As time went by, the bright colorful images and letters began to fade until little more remained of the great mural but outlines and spots masquerading as plain white fragmented memories. And as the images faded, so did the ideology. And as we, as a family, began to endure the same storms, the same winds and rains that bled that chalk of all of its vibrant colors, we too became bland, uninspired, and, as a result, uninspiring. Sure, on the outside remained the outline of who we were, both as individuals and as a family, but just like the chalk on the wall, all of the life had been drained from us. I share this not to inspire a sense of melancholy, but rather as a testimony to God’s immeasurable patience, His immeasurable love.
You see, through all of the trials, all of the loss, the pain, the deceit, division, sickness, and unavoidable sorrows, here we are. Like a ship tossed about the mighty waters of a storm torn ocean, when all seems lost and no hope of survival exists, when you have done all you can fathom and there is nothing left of you but the ability to let go.
Eventually the storm will pass. You wake up and the sun is shining. You’re dirty, bruised, and you’ve got a heck of a headache, but there you are. Alive and afloat. And up ahead, unmoved and undaunted by the worst storms nature can conjure, in all its majestic glory, stands the Lighthouse. Right where it’s always been. Watching over you, guiding you, leading you home.
Although faded and weather worn, the message on that hollow brick wall is still just as clear as the day it was written.
There’s an old saying, “to know him is to love him”, and if that statement doesn’t define Jesus, it defines no one. To know God, is to love God, and to love God is to know God. There is no greater commandment. And there is no greater peace that a man can have in this life, no greater shield against whatever may come, no greater salve to sooth whatever has passed, and no greater assurance of glory—than to be known by God.

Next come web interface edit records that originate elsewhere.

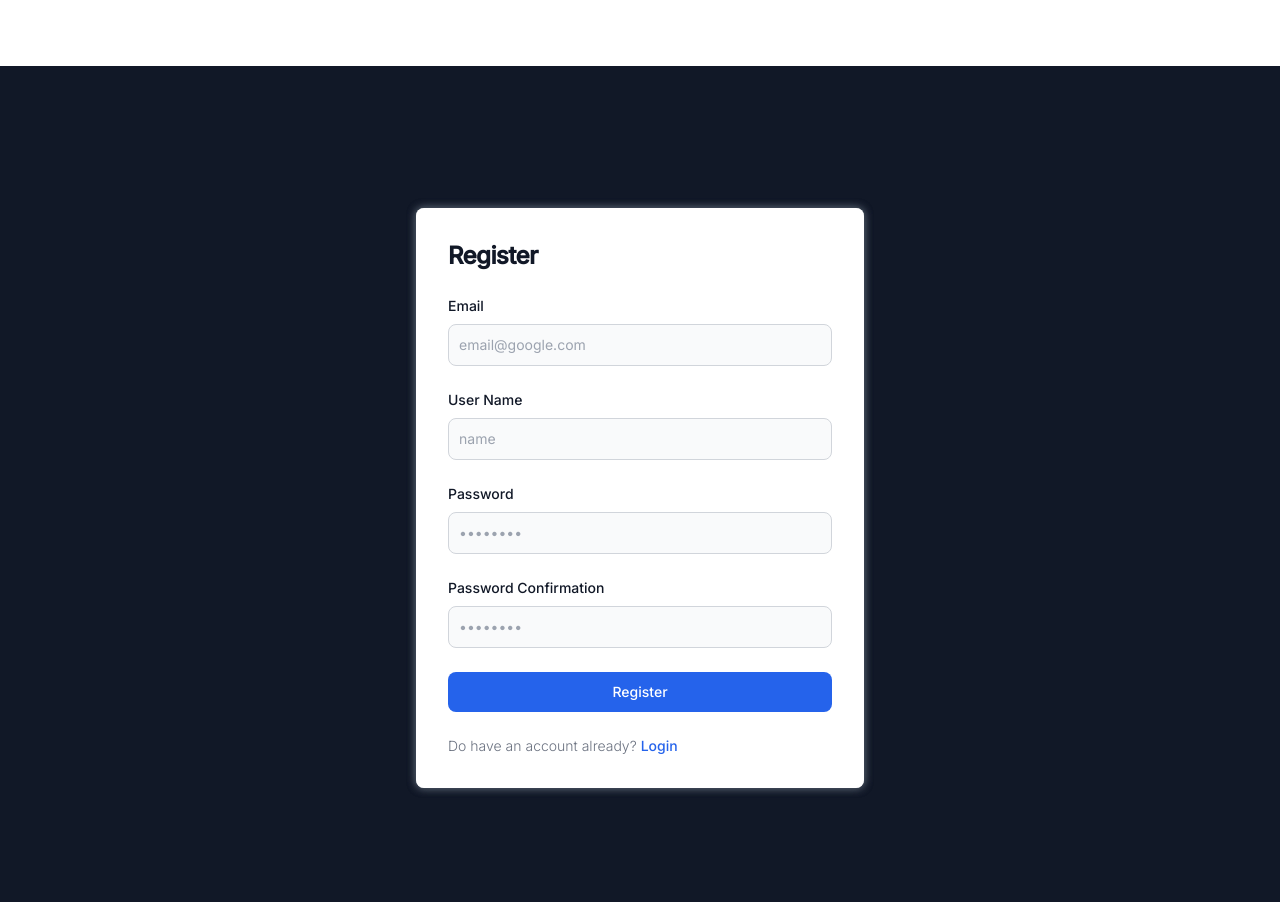
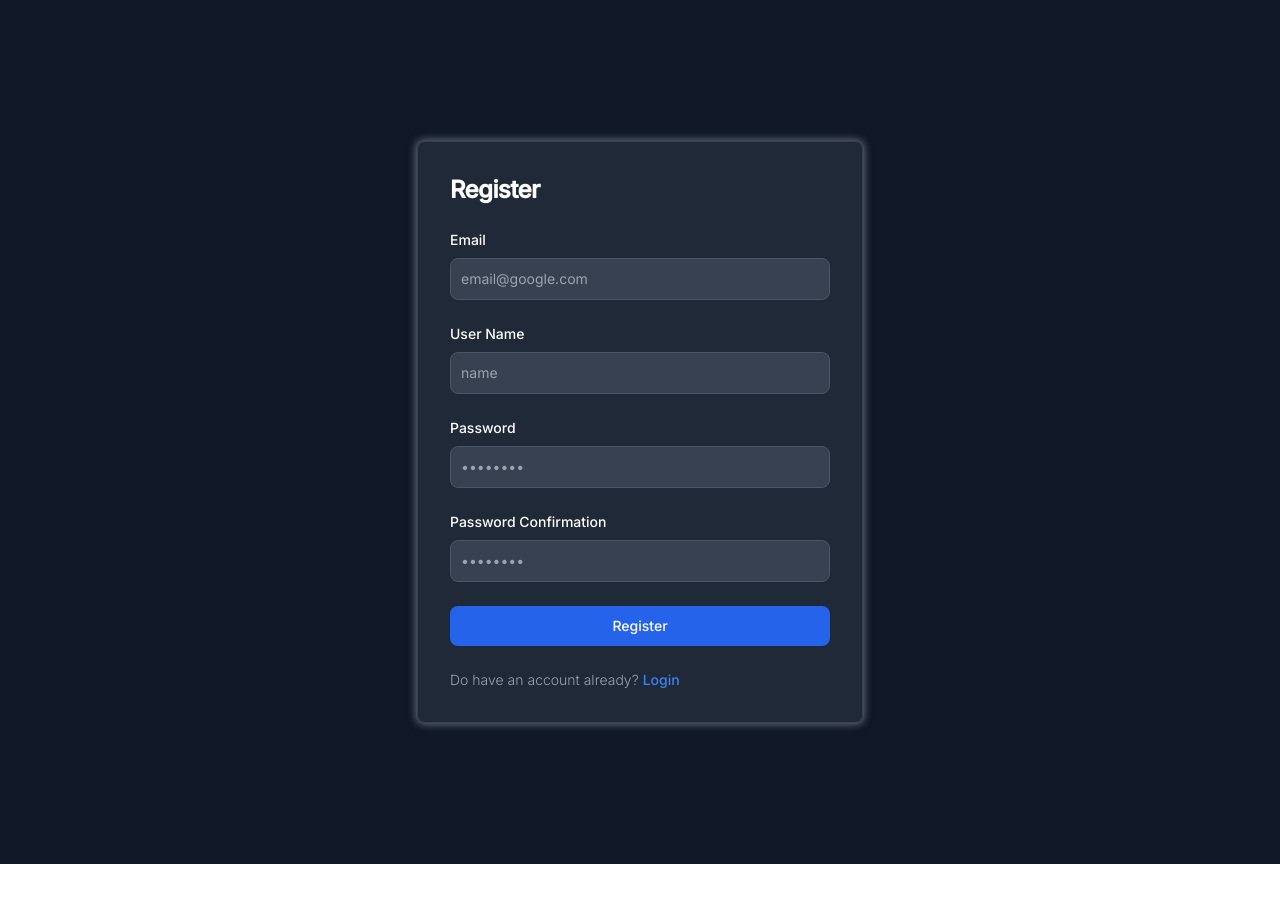
Before and after one commit to miqs1992/typer2024, a Next.js app: page /register in a window 1280 px wide. Shown: the top 902 px of the page. After the commit the page ends 864 px from the top, so only its background shows below. Built offline with nearby package versions, Linux system fonts and the light colour scheme; no server answers.

Commit message:
Fix styles on light mode

```diff
--- a/src/app/(auth)/register/page.tsx
+++ b/src/app/(auth)/register/page.tsx
@@ -1,13 +1,12 @@
-import LoginForm from "@/components/login/loginForm/loginForm";
 import RegistrationForm from "@/components/login/registrationForm/registrationForm";
 
 const RegisterPage = () => {
   return (
     <div className="mx-auto flex flex-col items-center justify-center px-6 py-8 md:h-screen lg:py-0">
-      <div className="w-full rounded-lg bg-white shadow-[rgba(0,_0,_0,_0.24)_0px_0px_8px] shadow-gray-600 sm:max-w-md md:mt-0 xl:p-0 dark:border dark:border-gray-700 dark:bg-gray-800">
-        <div className="w-full rounded-lg bg-white shadow-[rgba(0,_0,_0,_0.24)_0px_0px_8px] shadow-gray-600 sm:max-w-md md:mt-0 xl:p-0 dark:border dark:border-gray-700 dark:bg-gray-800">
+      <div className="w-full rounded-lg bg-gray-800 shadow-[rgba(0,_0,_0,_0.24)_0px_0px_8px] shadow-gray-600 sm:max-w-md md:mt-0 xl:p-0 dark:border dark:border-gray-700">
+        <div className="w-full rounded-lg bg-gray-800 shadow-[rgba(0,_0,_0,_0.24)_0px_0px_8px] shadow-gray-600 sm:max-w-md md:mt-0 xl:p-0 dark:border dark:border-gray-700">
           <div className="space-y-4 p-6 sm:p-8 md:space-y-6">
-            <h1 className="text-xl font-bold leading-tight tracking-tight text-gray-900 md:text-2xl dark:text-white">
+            <h1 className="text-xl font-bold leading-tight tracking-tight text-white md:text-2xl">
               Register
             </h1>
             <RegistrationForm />
--- a/src/app/layout.tsx
+++ b/src/app/layout.tsx
@@ -24,7 +24,9 @@ export default async function RootLayout({
       <body className={inter.className}>
         <div className="min-w-screen min-h-screen bg-gray-900">
           {session ? <Navigation /> : null}
-          <main className="align-center mt-[66px] flex w-full justify-center p-8">
+          <main
+            className={`align-center relative flex w-full justify-center p-8 ${session ? "mt-[66px]" : ""}`}
+          >
             <div className="w-full max-w-[1200px]">{children}</div>
           </main>
         </div>
--- a/src/components/navigation/navigation.tsx
+++ b/src/components/navigation/navigation.tsx
@@ -11,7 +11,7 @@ const Navigation = async () => {
   const session = await auth();
 
   return (
-    <nav className="fixed top-0 z-50 w-full border-gray-200 bg-white shadow-[rgba(0,_0,_0,_0.24)_0px_0px_15px] shadow-gray-600 dark:bg-gray-800">
+    <nav className="fixed top-0 z-50 w-full border-gray-200  bg-gray-800 shadow-[rgba(0,_0,_0,_0.24)_0px_0px_15px] shadow-gray-600">
       <div className="mx-auto flex max-w-screen-xl flex-wrap items-center justify-between p-4">
         <a href="/" className="flex items-center rtl:space-x-reverse">
           <Image
@@ -24,7 +24,7 @@ const Navigation = async () => {
               top: "1px",
             }}
           />
-          <span className="self-center whitespace-nowrap text-2xl font-semibold dark:text-white">
+          <span className="self-center whitespace-nowrap text-2xl font-semibold text-white">
             Typer 2024
           </span>
         </a>
--- a/src/components/navigation/parts/mobile-menu/mobile-menu.tsx
+++ b/src/components/navigation/parts/mobile-menu/mobile-menu.tsx
@@ -2,6 +2,7 @@
 
 import { useClickOutside } from "@/hooks/use-click-outside";
 import { useEffect, useRef, useState } from "react";
+import { handleLogout } from "@/lib/actions/session";
 import { NavLink } from "../nav-link";
 import { usePathname } from "next/navigation";
 import * as Accordion from "@radix-ui/react-accordion";
@@ -61,7 +62,7 @@ export const MobileMenu = ({
             onClick={() => setIsOpen(false)}
           ></div>
           <div
-            className="fixed right-0 top-[57px] z-50 w-[80%]"
+            className="fixed right-0 top-[56px] z-50 w-[80%]"
             id="navbar-hamburger"
           >
             <ul
@@ -107,6 +108,11 @@ export const MobileMenu = ({
                 </Accordion.Item>
               </Accordion.Root>
               <NavLink to="/profile" label="Profile" />
+              <form action={handleLogout}>
+                <button className="block rounded px-3 py-2 font-light text-gray-900 hover:bg-gray-100 md:border-0 md:p-0 md:hover:bg-transparent md:hover:text-blue-300 dark:text-white dark:hover:bg-gray-700 dark:hover:text-white md:dark:hover:bg-transparent md:dark:hover:text-blue-300">
+                  Logout
+                </button>
+              </form>
             </ul>
           </div>
         </>
--- a/src/components/navigation/parts/nav-link.tsx
+++ b/src/components/navigation/parts/nav-link.tsx
@@ -10,7 +10,7 @@ export interface NavLinkProps {
 const defaultClassName =
   "block h-[50px] md:h-auto py-2 px-3 flex lg:border-none items-center lg:block text-gray-900 font-light rounded hover:bg-gray-100 md:hover:bg-transparent md:border-0 md:hover:text-blue-300 md:p-0 dark:text-white md:dark:hover:text-blue-300 dark:hover:bg-gray-700 dark:hover:text-white md:dark:hover:bg-transparent";
 const activeClassName =
-  "block h-[50px] md:h-auto py-2 px-3 flex lg:border-none items-center lg:block lg:block text-white font-bold rounded md:bg-transparent dark:text-blue-400 md:p-0 dark:text-white md:dark:text-blue-500";
+  "block h-[50px] md:h-auto py-2 px-3 flex lg:border-none items-center lg:block lg:block text-blue-400 font-bold rounded md:bg-transparent dark:text-blue-400 md:p-0 md:dark:text-blue-500";
 
 export const NavLink = ({ to, label }: NavLinkProps) => {
   const pathName = usePathname();
--- a/tailwind.config.ts
+++ b/tailwind.config.ts
@@ -6,6 +6,7 @@ const config: Config = {
     "./src/components/**/*.{js,ts,jsx,tsx,mdx}",
     "./src/app/**/*.{js,ts,jsx,tsx,mdx}",
   ],
+  darkMode: ["variant", "&:not(.light *)"],
   theme: {
     extend: {
       colors: {
```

Dear reader, in closing, this is my prayer for you. If you leave here with only one recollection of these writings, may it be this:
“TO KNOW GOD AND TO BE KNOWN BY GOD THIS ALONE IS LIFE”